What Gary said isn't really true, but I'm guessing he just didn't know that at the time. He was in the process of switching to Ruby from Python and I'm guessing he just didn't have a deep enough understanding of Ruby's
Hashyet. I bet he does know how it works now.
But assume he was right. What's he saying and why does it matter? Consider some code like this:
class SearchesController < ApplicationController def show terms = params[:terms] SomeModel.search(terms) # ... end end
This is what Gary doesn't like, and rightfully so. Because I indexed into
paramshere with the
()method, I will indeed get a
:termskey wasn't in
Single Method Classes
[Update: I've changed my mind about some of the following due to this excellent counter argument.]
In the words of Dennis Miller, "I don't want to get off on a rant here, but…"
There's something that drives me crazy and I see it in so much Ruby code. I see it in the documentation for our key projects; I see Rubyists of all skill levels doing it; it's just everywhere.
Let's talk about when the use of a
Classis and is not appropriate.
The Chained new()
Here's an example of one form of code that bugs me:
class Adder def add(n) 40 + n end end p Adder.new.add(2)
The problem here is that a
Classhas been used, probably because as Rubyists that's always our default choice, but it's the wrong fit for this code.

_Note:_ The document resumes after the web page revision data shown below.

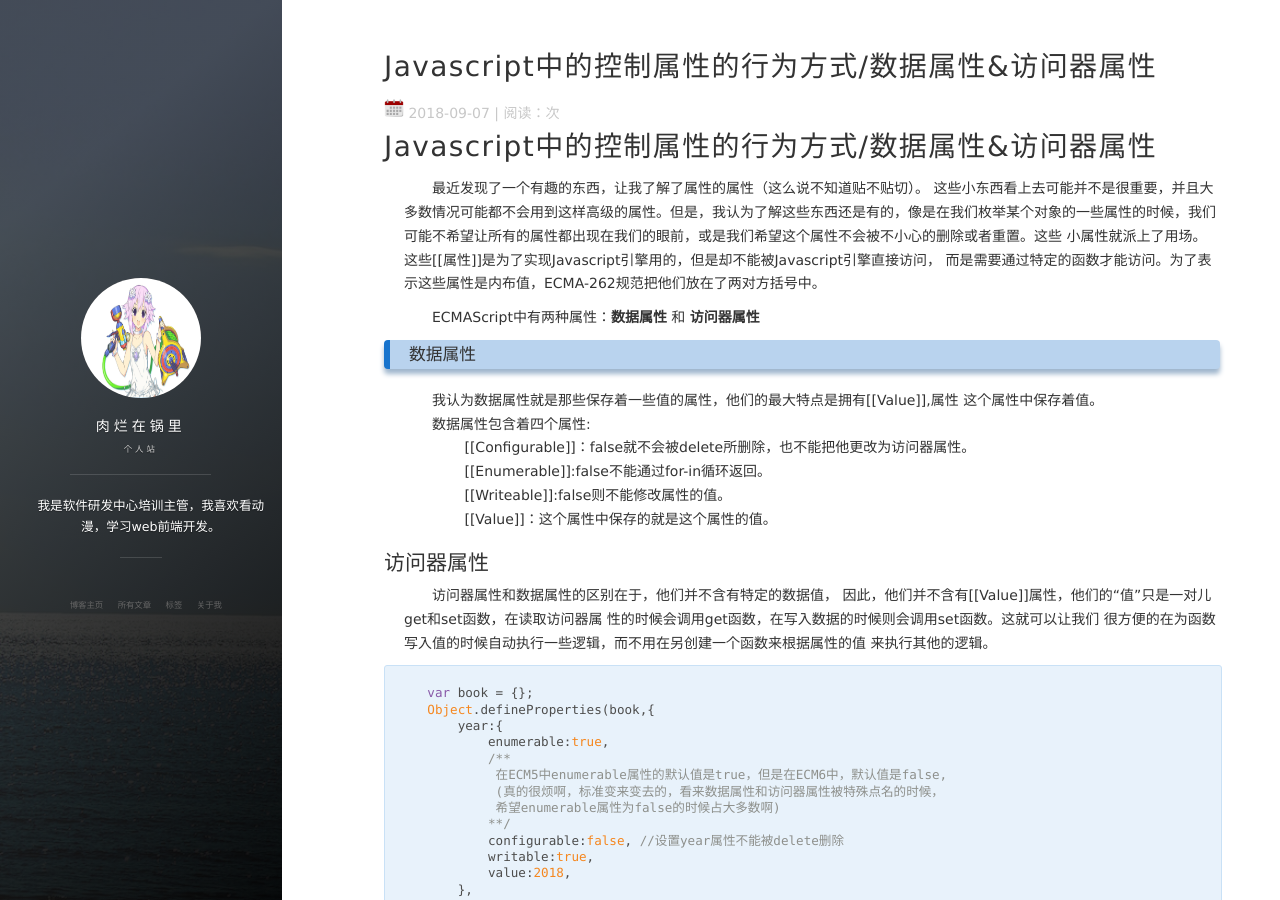
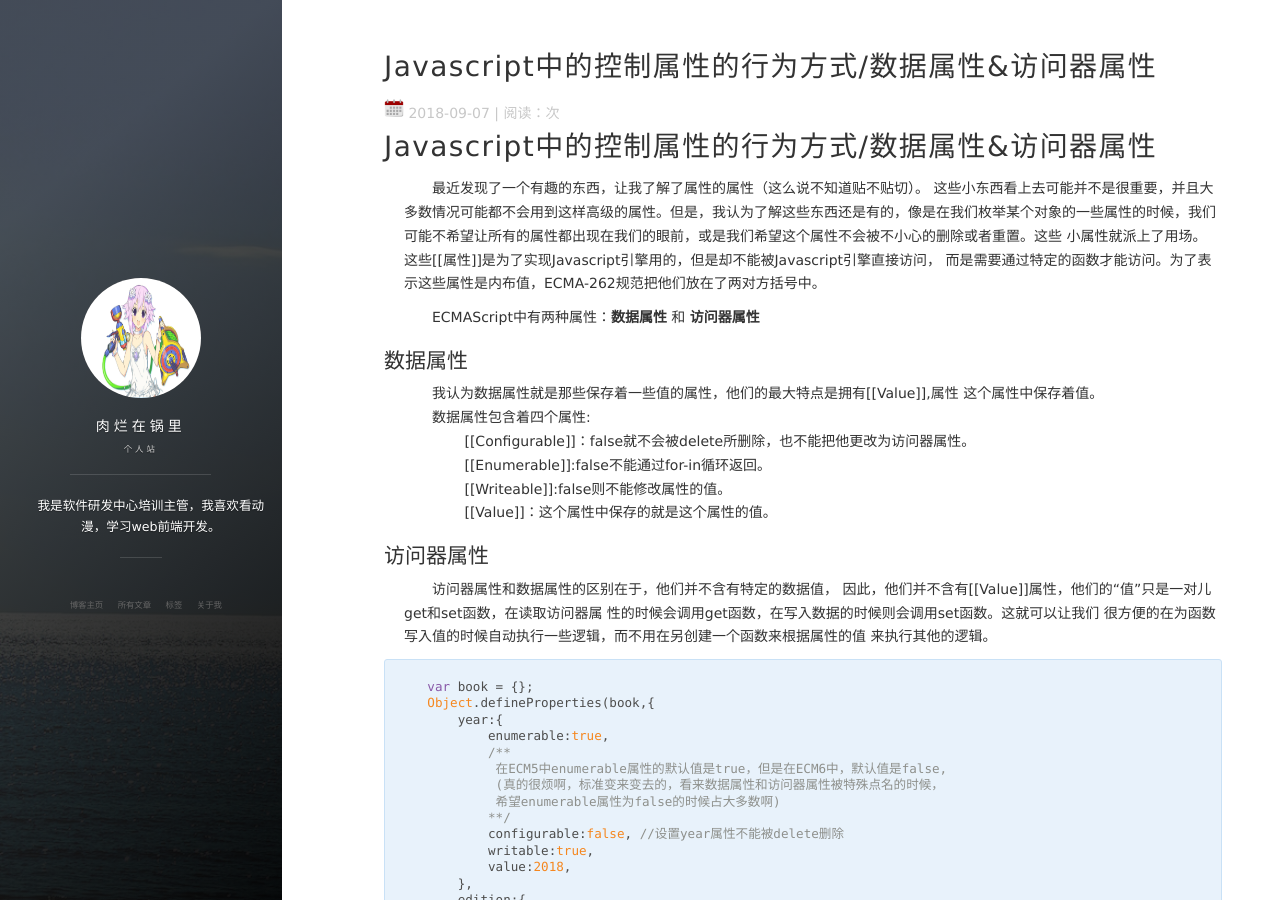
Before and after one commit to FDirectionClear/fdirectionclear.github.io, a Jekyll site: the page built from _posts/2018-09-07-fwq_property.md, in a window 1280 px wide and 900 px high. Built offline with Jekyll 4.4.1, drawn with Linux system fonts in a browser that asks for light colours; nearby versions of some CDN libraries; comment, search, counter and statistics services are not loaded.

```diff
--- a/_posts/2018-09-07-fwq_property.md
+++ b/_posts/2018-09-07-fwq_property.md
@@ -14,7 +14,7 @@ tag: Javascript
 
 &emsp;&emsp;ECMAScript中有两种属性：**数据属性** 和 **访问器属性**
 
-### 数据属性
+## 数据属性
 &emsp;&emsp;我认为数据属性就是那些保存着一些值的属性，他们的最大特点是拥有[[Value]],属性
  这个属性中保存着值。
   &emsp;&emsp;数据属性包含着四个属性:
```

A
Classis for state and behavior. The example above is just using behavior. No state is maintained.
A handy tip for sniffing out this problem is watching for a call to
new()in the middle of method chaining as we have here. If you always use a
Classlike that, it's not really a
Class. Put another way, if an instance never gets assigned to a variable, something has likely gone wrong with the design.
Let's Patch Rails
In celebration of my first ever trip to RailsConf next week I wanted to be a good open source citizen and contribute a patch.
I'm giving a presentation at the conference on various random features that the framework provides. I selected features from many places like blog posts, books, and some that I just remembered from years of working with the software.
One of the features I decided to show was an old feature that I never see anyone use. It turns out that there's a good reason for that. When I tried it on a modern Rails, it didn't work anymore. Rails has undergone some changes under the hood and this feature was likely removed in that process. I figured out a workaround so I could still show it in my presentation, but it would be nice if I contributed the fix back to Rails so others could use it.
In this article, I will walk through the entire process of doing that.
ERb has always had an under appreciated syntax tweak. Everyone knows you can write code like this:
Riding the Testrocket
I say it a lot, but programming is about ideas. More specifically, it's about not running out of ideas.
Along these lines, I read the results of an interesting study recently. It was a study about how we think and solve problems. When I was in school, the belief was that we needed to cram our brain full of facts. We were pushed to memorize, memorize, memorize.
The more modern view of learning is that facts don't matter as much. Nowadays we just try to teach children how to think. The assumption is that they can find the facts they need, because information is so universally available, and their thinking skills will allow them to work their way to other bits of knowledge.
The study looked at people taught using both of these techniques and found some surprising results: us memorizers can often out think the thinkers. A leading theory about why that's the case is that the memorizers have more of a foundation to build their ideas off of. Thinkers may be starting closer to scratch each time. If so, they have further to go to get to the needed solution. Memorizers, on the other hand, may already have a lot of knowledge that puts them closer to the solution before they even need to start thinking.